Years later my father confessed that, when it had come down to it, he’d been unable to strike the rats. Instead he’d buried them alive, watching in horror as their weak claws struggled against the soil he heaped on top of them. In his cowardice he’d given them a far more awful death than the one he’d planned, and his failure haunted him.
It haunts me, too, even though we’ve killed other rats, and so many more have died on our behalf. All the pills you take and vaccines you get and treatments you undergo and creams you apply have, in their secret history, the miserable lives and premature deaths of millions of rats and mice. In Siberia there is a bronze statue of a laboratory mouse knitting the DNA double helix, commemorating what mice have endured in the name of scientific research.
Once, when I was young, our house had a particularly unwelcome rat who was taking toothy bites out of all the fruit in our kitchen at night — and was even so brazen as to sink his teeth into my earlobe as I slept. We caught sight of him now and then on his furtive escapades and called him, unimaginatively, “the rat.” As it turned out, the name was deeply imaginative: we’d imagined this was a single rat when in fact it was about thirty or forty of them, as we discovered when we finally undertook the awful task of extermination. We chose poison, and it was the wrong choice. Its cruelty was soon made apparent. The rats, reduced to an agonized crawl, were now everywhere to be found. Too weak even for fear, they died in horrible slow motion all around us.
There was another infestation in my block recently, this time of mice. Everyone heard them scampering behind the drywall and roaming through the attic spaces. An e-mail chain started among the trustees about bringing in “rodent control.” Price quotes and methods were compared.
Meanwhile one of these mice was loose in my flat. My cats were ricocheting around the furniture in constant pursuit. They crawled behind the bookshelves and sent half of the classics crashing to the floor. They clambered beneath the kitchen counters in predatory delirium. This was no ordinary mouse, though. This mouse was Jason Bourne, and it evaded them at every turn. Finally it found a place beneath the piano where it was truly unreachable. The cats’ constant vigil lasted for days, each relieving the other from duty, knowing their prey would eventually have to relent and venture out.

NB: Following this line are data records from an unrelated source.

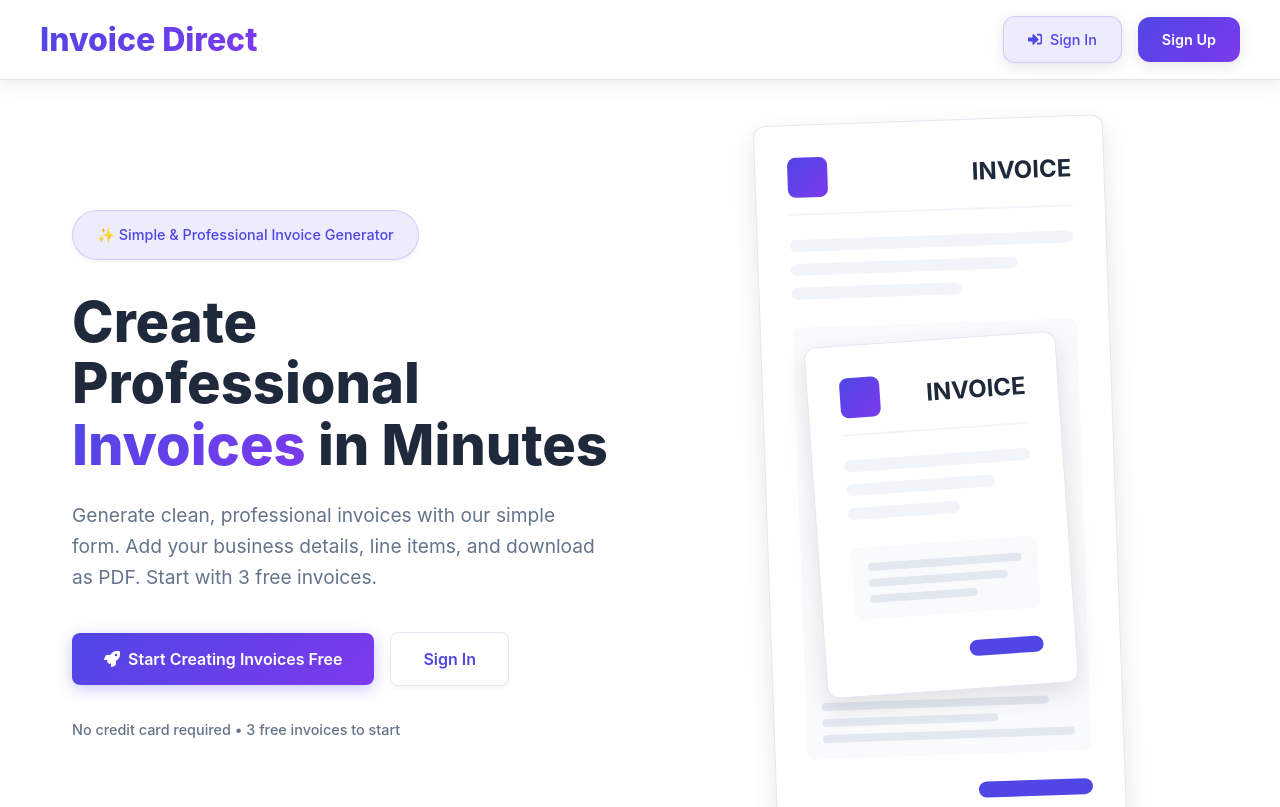
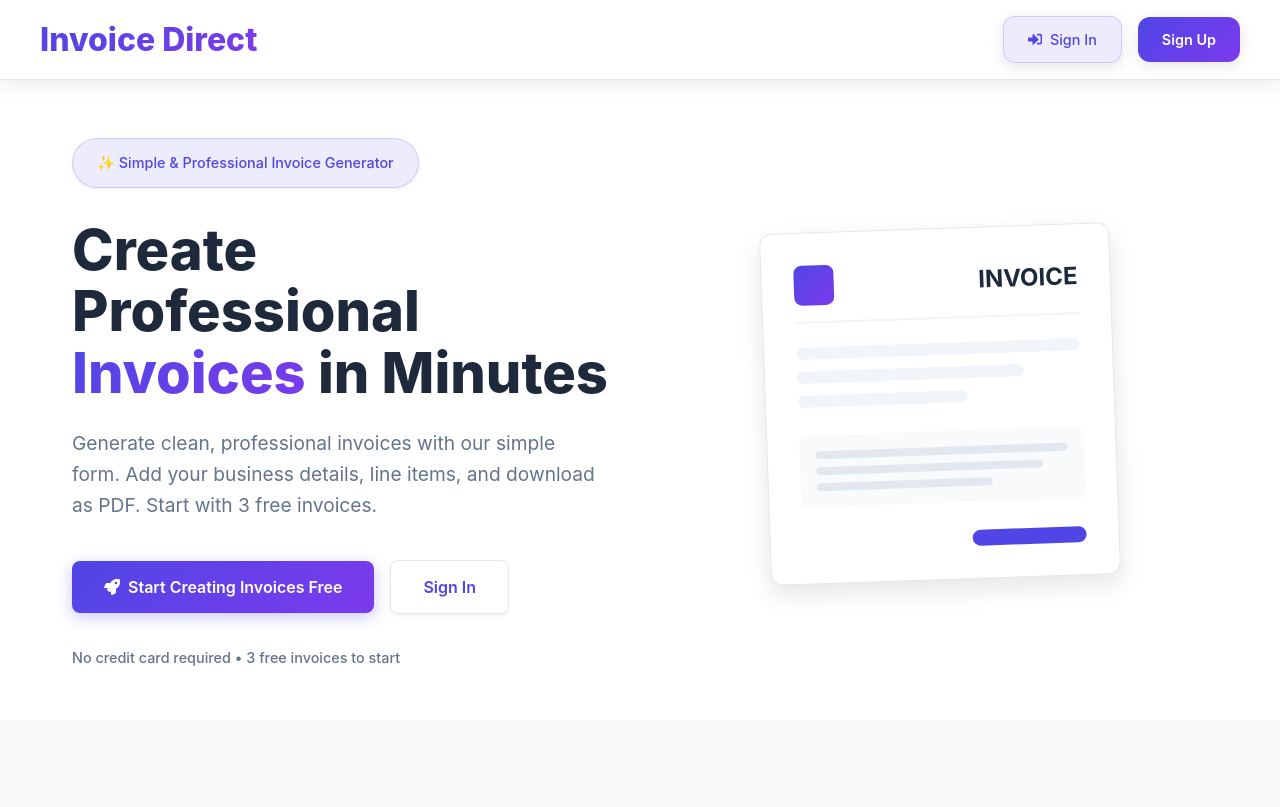
Before and after one commit to Pixelprosolutions/invoice-direct, a React (Vite) app: page / in a window 1280 px wide. Shown: the top 807 px of the page. Built offline with nearby package versions, Linux system fonts and the light colour scheme; no server answers.

Commit message:
Remove duplicate invoice graphic

```diff
--- a/src/components/LandingPage.jsx
+++ b/src/components/LandingPage.jsx
@@ -41,25 +41,6 @@ const LandingPage = ({ onSignUp, onSignIn }) => {
               <div className={styles.previewLine}></div>
               <div className={styles.previewLine}></div>
               <div className={styles.previewTable}>
-        <div className={styles.heroVisual}>
-          <div className={styles.invoicePreview}>
-            <div className={styles.previewHeader}>
-              <div className={styles.previewLogo}></div>
-              <div className={styles.previewTitle}>INVOICE</div>
-            </div>
-            <div className={styles.previewContent}>
-              <div className={styles.previewLine}></div>
-              <div className={styles.previewLine}></div>
-              <div className={styles.previewLine}></div>
-              <div className={styles.previewTable}>
-                <div className={styles.tableLine}></div>
-                <div className={styles.tableLine}></div>
-                <div className={styles.tableLine}></div>
-              </div>
-              <div className={styles.previewTotal}></div>
-            </div>
-          </div>
-        </div>
                 <div className={styles.tableLine}></div>
                 <div className={styles.tableLine}></div>
                 <div className={styles.tableLine}></div>
```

At some point, however, this mouse had become a cherished mouse. I’d begun to root for it. I prepared tiny meals — bottle caps filled with water and hunks of bread and cheese — and pushed them beneath the piano on a sheet of cardboard. When I found that my offerings had been accepted, I shone with a quiet satisfaction. It was an unlikely collaboration, sure, fundamentally compromised on almost all fronts. (The trustees had by now booked the “rodent inspection.”) But for a little while the mouse and I were in it together.
Beyond those four walls, the world was both cruel and beautiful: civilizations rose and fell; the great sky flashed; the deep sea yearned. But within them, a mouse had made it through another day.